Facebook, as an organization, will hugely benefit from such an initiative. Capitalistically speaking, engaging more people on the Facebook platform for longer time periods will help drive revenue.It can raise the price of its banner ads if more people are actively and continuously using the product. Facebook becomes a medium for change and its brand value increases. It can build its capabilities as new opportunities in civic-engagement arise.

The challenge

There are various challenges that would need to be addressed as this platform takes shape. Some of them are:

  1. Discrimination: Political views have become a source of discrimination at the workplace. There have been instances where supporters of Trump are discriminated against or fired for their political beliefs.
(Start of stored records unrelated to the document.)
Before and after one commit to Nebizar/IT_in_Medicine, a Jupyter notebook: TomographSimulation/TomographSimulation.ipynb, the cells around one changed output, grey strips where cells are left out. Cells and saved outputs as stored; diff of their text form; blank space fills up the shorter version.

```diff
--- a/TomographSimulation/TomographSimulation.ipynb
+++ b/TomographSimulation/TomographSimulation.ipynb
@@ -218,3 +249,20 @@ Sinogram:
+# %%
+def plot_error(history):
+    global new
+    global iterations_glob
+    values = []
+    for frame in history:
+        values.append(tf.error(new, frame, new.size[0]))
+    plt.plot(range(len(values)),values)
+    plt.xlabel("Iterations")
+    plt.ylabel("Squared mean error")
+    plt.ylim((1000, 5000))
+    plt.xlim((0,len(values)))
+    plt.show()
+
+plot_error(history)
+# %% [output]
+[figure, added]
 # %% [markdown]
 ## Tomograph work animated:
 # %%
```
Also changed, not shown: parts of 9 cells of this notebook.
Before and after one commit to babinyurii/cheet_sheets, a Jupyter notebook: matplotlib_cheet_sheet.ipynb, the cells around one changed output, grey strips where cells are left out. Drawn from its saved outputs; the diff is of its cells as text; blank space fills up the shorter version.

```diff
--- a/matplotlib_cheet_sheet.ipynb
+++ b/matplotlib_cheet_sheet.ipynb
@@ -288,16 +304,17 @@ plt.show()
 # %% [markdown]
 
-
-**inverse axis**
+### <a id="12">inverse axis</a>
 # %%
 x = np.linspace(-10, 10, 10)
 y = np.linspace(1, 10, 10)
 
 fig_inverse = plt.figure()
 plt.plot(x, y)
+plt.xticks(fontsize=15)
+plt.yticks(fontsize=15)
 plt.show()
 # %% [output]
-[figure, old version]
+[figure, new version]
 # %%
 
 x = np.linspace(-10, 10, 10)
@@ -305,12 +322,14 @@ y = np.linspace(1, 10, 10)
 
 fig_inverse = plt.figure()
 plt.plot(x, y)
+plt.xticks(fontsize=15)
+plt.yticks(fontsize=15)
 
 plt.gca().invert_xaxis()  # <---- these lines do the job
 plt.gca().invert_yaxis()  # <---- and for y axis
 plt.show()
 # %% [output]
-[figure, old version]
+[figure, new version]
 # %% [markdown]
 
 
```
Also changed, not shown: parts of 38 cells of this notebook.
The same applies to supporters of Clinton.
  2. Terrorism: With more civic engagement, terrorist groups may use the platform to their advantage for recruitment purposes. Terrorist groups are adept at online recruitment, and it is imperative to quickly remove any terrorist activities.
  3. Facebook’s Responsibility: With this responsibility, Facebook will face operational challenges as its scales a complex platform. Even a small and unregulated discourse could result in cyberbullying, or polarization at scale. They need to be highly effective and mitigate any risk of failure and this is a significant challenge to overcome. Facebook’s monitoring team should work unbiasedly and not let their personal ideologies influence how they regulate the platform.

My eventual hope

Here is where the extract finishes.